‘As I started seeing the results and the ladies started to like it, I was like, ‘I’m going all out! This works.’ ’
Atlanta rapper and entrepreneur Jeezy knew that preparation would be the key going into his new challenge. Drinking lots of water, maintaining his already-clean diet and getting plenty of rest would be the only way he’d get through the 49th annual AJC Peachtree Road Race in Atlanta.
One to never shy away from a challenge, especially when being asked to participate by Atlanta Mayor Keisha Lance Bottoms, Jeezy accepted. And now, the rap icon will be one of 60,000 participants in this year’s 6.2-mile race, Atlanta’s July Fourth tradition, which begins at Lenox Square and ends with a celebration in Piedmont Park.
“I’m just excited. I’m ready. I just hope a 68-year-old man doesn’t beat me out, because I heard [the older runners] go hard,” Jeezy said. “I was told to watch out for them.”

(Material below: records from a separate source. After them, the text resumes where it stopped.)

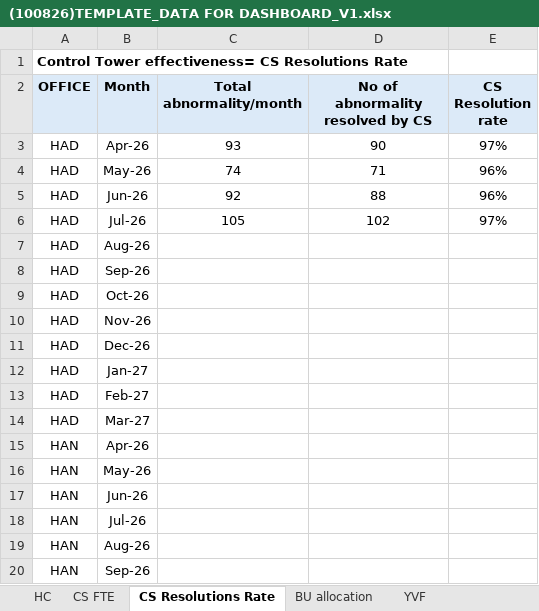
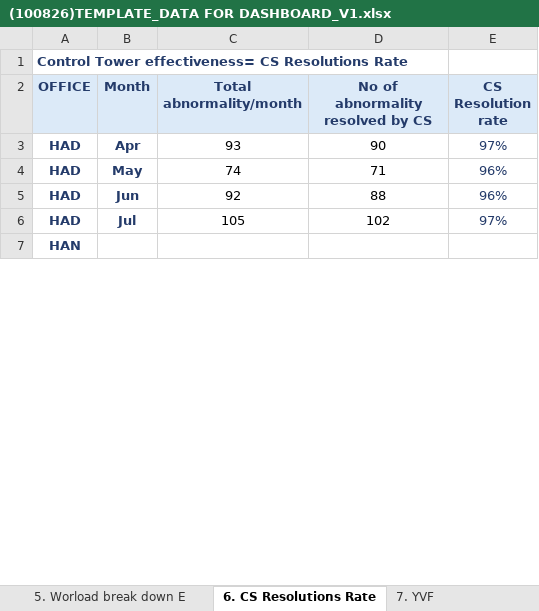
Before and after one commit to NgocYlvn/cs_workload_capacity_2026FY, an Excel workbook: (100826)TEMPLATE_DATA FOR DASHBOARD_V1.xlsx, sheet 6. CS Resolutions Rate, drawn as a sheet; only a part is shown; values as stored, in another font and other column widths than the file's, no borders; removed rows and columns are numbered as before the commit, all else as after; the diff covers the shown part only; the diff names each change by its address in the sheet, - before the commit and + after, or states it on an @@ line.

```diff
--- a/(100826)TEMPLATE_DATA FOR DASHBOARD_V1.xlsx (sheet 6. CS Resolutions Rate)
+++ b/(100826)TEMPLATE_DATA FOR DASHBOARD_V1.xlsx (sheet 6. CS Resolutions Rate)
-sheet tab: CS Resolutions Rate
+sheet tab: 6. CS Resolutions Rate
-sheet tab: YVF
+sheet tab: 7. YVF
-A1 text colour: black
+A1 text colour: #243B6A
-A2:E2 text colour: black
+A2:E2 text colour: #243B6A
@@ A3:B6 bold: off → on, text colour: black → #243B6A @@
-B3 (Month): Apr-26
+B3 (Month): Apr
-E3:E6 text colour: black
+E3:E6 text colour: #243B6A
-B4 (Month): May-26
+B4 (Month): May
-B5 (Month): Jun-26
+B5 (Month): Jun
-B6 (Month): Jul-26
+B6 (Month): Jul
-row 7: HAD | Aug-26
-row 8: HAD | Sep-26
-row 9: HAD | Oct-26
-row 10: HAD | Nov-26
-row 11: HAD | Dec-26
-row 12: HAD | Jan-27
-row 13: HAD | Feb-27
-row 14: HAD | Mar-27
@@ A7 bold: off → on, text colour: black → #243B6A @@
-B7 (Month): Apr-26
+B7 (Month): (empty)
-row 16: HAN | May-26
-row 17: HAN | Jun-26
-row 18: HAN | Jul-26
-row 19: HAN | Aug-26
-row 20: HAN | Sep-26
```
Also changed, not shown: 28 removed rows, 2 edited cells and cell formats elsewhere in this sheet, sheet 1. Office snapshoot, sheet 2. Shipment Volume, sheet 4. Workload by Segment, sheet 7. YVF, other sheet tabs, formulas that keep their value.
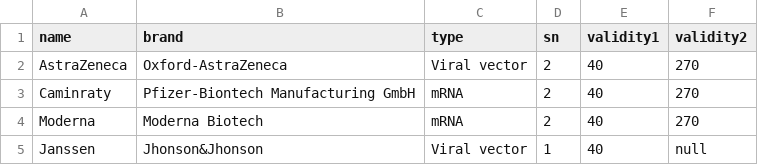
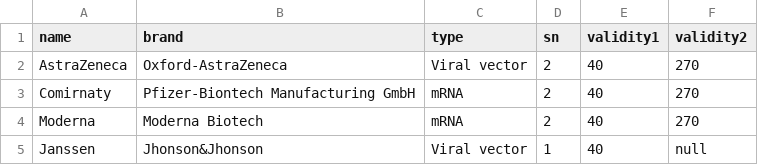
Before and after one commit to VladMarianCimpeanu/SMBUD-project, a CSV file: MongoDB_assignment/datasets/vaccines.csv, drawn as a sheet.

Commit message:
added command to extend validity of certificates

```diff
--- a/MongoDB_assignment/datasets/vaccines.csv
+++ b/MongoDB_assignment/datasets/vaccines.csv
@@ -2,3 +2,3 @@ name,brand,type,sn,validity1,validity2
 AstraZeneca,Oxford-AstraZeneca,Viral vector,2,40,270
-Caminraty,Pfizer-Biontech Manufacturing GmbH,mRNA,2,40,270
+Comirnaty,Pfizer-Biontech Manufacturing GmbH,mRNA,2,40,270
 Moderna,Moderna Biotech,mRNA,2,40,270
```
Also changed, not shown: 2 other files.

When Jeezy received a call to partner with Bottoms, the rapper knew this challenge was something he’d be willing to take on. The race would be about not only achieving personal goals but also partnering to raise money for three nonprofit organizations — The Atlanta Track Club’s Kilometer Kids, Jeezy’s Street Dreamz Foundation and the Mayor’s Youth Scholarship Program — “which share the common goal of promoting healthy lifestyles and empowering children to make smart choices,” according to a press release. Together, the goal is to raise $1 million for charity.
“We’ve been supporting [Bottoms] since the beginning of her campaign,” Jeezy said. “One thing I commend her on is she’s always reaching back to community leaders and getting us involved in different things. When I heard of the opportunity, it was right up my alley.”

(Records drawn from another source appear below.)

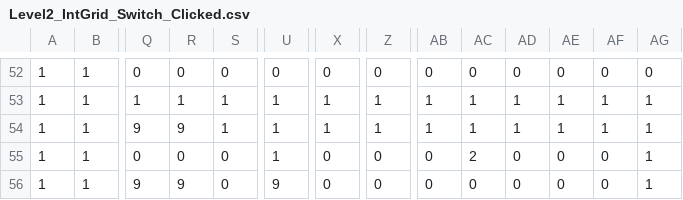
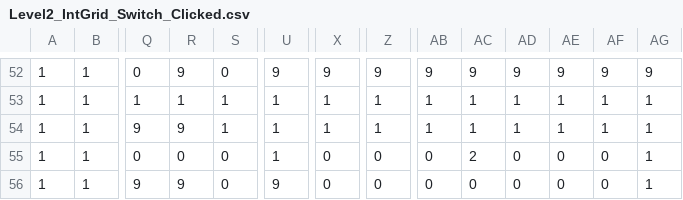
Before and after one commit to SpencerMcCrory/Medieval-Maze, a CSV file: FinalProjectGameProgramming/Content/Level2_IntGrid_Switch_Clicked.csv, drawn as a sheet; only a part is shown, gaps mark what is left out; the diff covers the shown part only; the diff names each change by its address in the sheet, - before the commit and + after, or states it on an @@ line.

```diff
--- a/FinalProjectGameProgramming/Content/Level2_IntGrid_Switch_Clicked.csv
+++ b/FinalProjectGameProgramming/Content/Level2_IntGrid_Switch_Clicked.csv
-R52: 0
+R52: 9
-U52: 0
+U52: 9
-X52: 0
+X52: 9
-Z52: 0
+Z52: 9
-AB52: 0
+AB52: 9
-AC52: 0
+AC52: 9
-AD52: 0
+AD52: 9
-AE52: 0
+AE52: 9
-AF52: 0
+AF52: 9
-AG52: 0
+AG52: 9
```
Also changed, not shown: 25 edited cells elsewhere in this file, 2 other files.
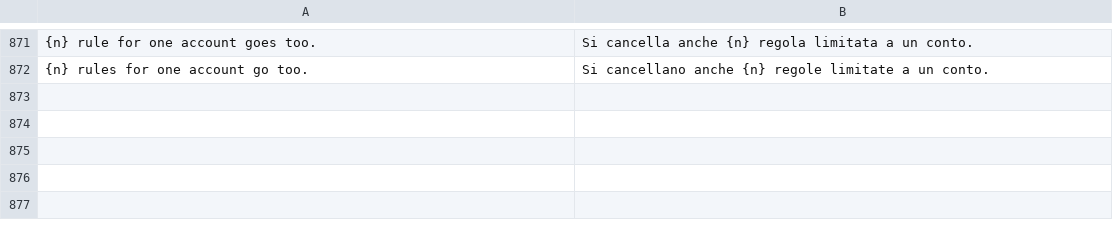
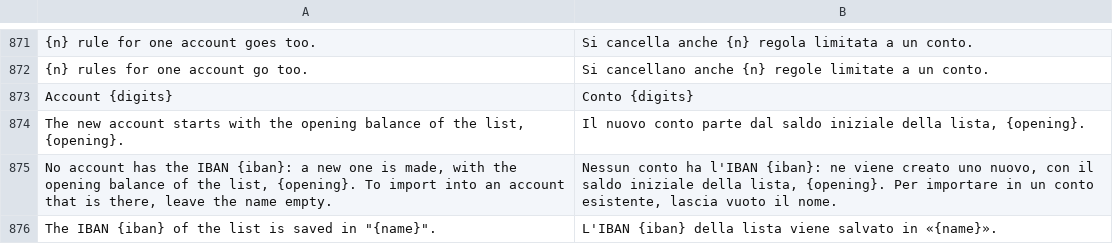
Before and after one commit to mmazzieri/CashCraft, a TSV file: crates/engine/src/i18n/it.tsv, drawn as a sheet; only a part is shown, gaps mark what is left out; the diff names each change by its address in the sheet, - before the commit and + after, or states it on an @@ line.

```diff
--- a/crates/engine/src/i18n/it.tsv
+++ b/crates/engine/src/i18n/it.tsv
+row 873: Account {digits} | Conto {digits}
+row 874: The new account starts with the opening balance of the list, {opening}. | Il nuovo conto parte dal saldo iniziale della lista, {opening}.
+row 875: No account has the IBAN {iban}: a new one is made, with the opening balance of the list, {opening}. To import into an account that is there, leave the name empty. | Nessun conto ha l'IBAN {iban}: ne viene creato uno nuovo, con il saldo iniziale della lista, {opening}. Per importare in un conto esistente, lascia vuoto il nome.
+row 876: The IBAN {iban} of the list is saved in "{name}". | L'IBAN {iban} della lista viene salvato in «{name}».
```
Also changed, not shown: 9 other files.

In an effort to get fellow celebrities and fans involved, Jeezy, using social media platforms and the hashtag #JeezyRunsPeachtree, signals for help in raising money for charity, rallying support while documenting his training regimen. He spent more than a month working out, drinking plenty of water and getting plenty of rest. The rapper said this was one of the most challenging parts of training because of his jam-packed schedule. Jeezy has also received tips from friends on how to train and prep before the race.
“Everybody’s calling and giving me little pointers here and there,” Jeezy said. “I have a few friends who actually ran in marathons and 10Ks … It’s good to get everybody’s perspective on stuff like this because it’s not like I’m a veteran at marathons or races.”
The invitation personally resonated with Jeezy because of his own fitness journey. Years of wear and tear, lots of traveling, poor eating habits and lack of rest began to weigh on the rapper. Having had enough of the way he felt, Jeezy began to transform his lifestyle.
“As I got into it and started educating myself and getting the knowledge, it just really worked out for me better in the long run because it was something I knew I could do on my own,” Jeezy said. “As I started seeing the results and the ladies started to like it, I was like, ‘I’m going all out! This works.’ Just being proud of yourself and seeing progress, that’s the biggest part for me. Being able to know that if you focus on something, that you’ll get the chance to see the outcome.”
Since making the necessary lifestyle changes five years ago, the rapper has dropped 60 pounds and has made it a personal goal to better himself this year.
“I’m working out a lot of the kinks,” Jeezy said. “I’ve gotten with a nutritionist and done different things to figure out what’s better for me and my body. … It’s not hard. Sometimes it is genetics, but once you figure out what works for you, it’s easy. It works wonders for your mental and state of mind. When you look better, you feel better, you think better, you move faster, you think smarter. It’s a total package for me.
“This year, I want to be in the best shape of my life. This summer, I gotta be ready. You might see me with my shirt off a lot, so don’t hold it against me.”
For now, the main focus is the finish line.
“Everybody’s like, ‘Are you going to finish?’ I’m like, ‘Listen, man, there’s going to be 60,000 people there. You mean to tell me 60,000 people will finish and I’m not going to finish?’ Everybody wants to know my time. We’re going to have to wait until the end to see the time. We’ll check it out then.”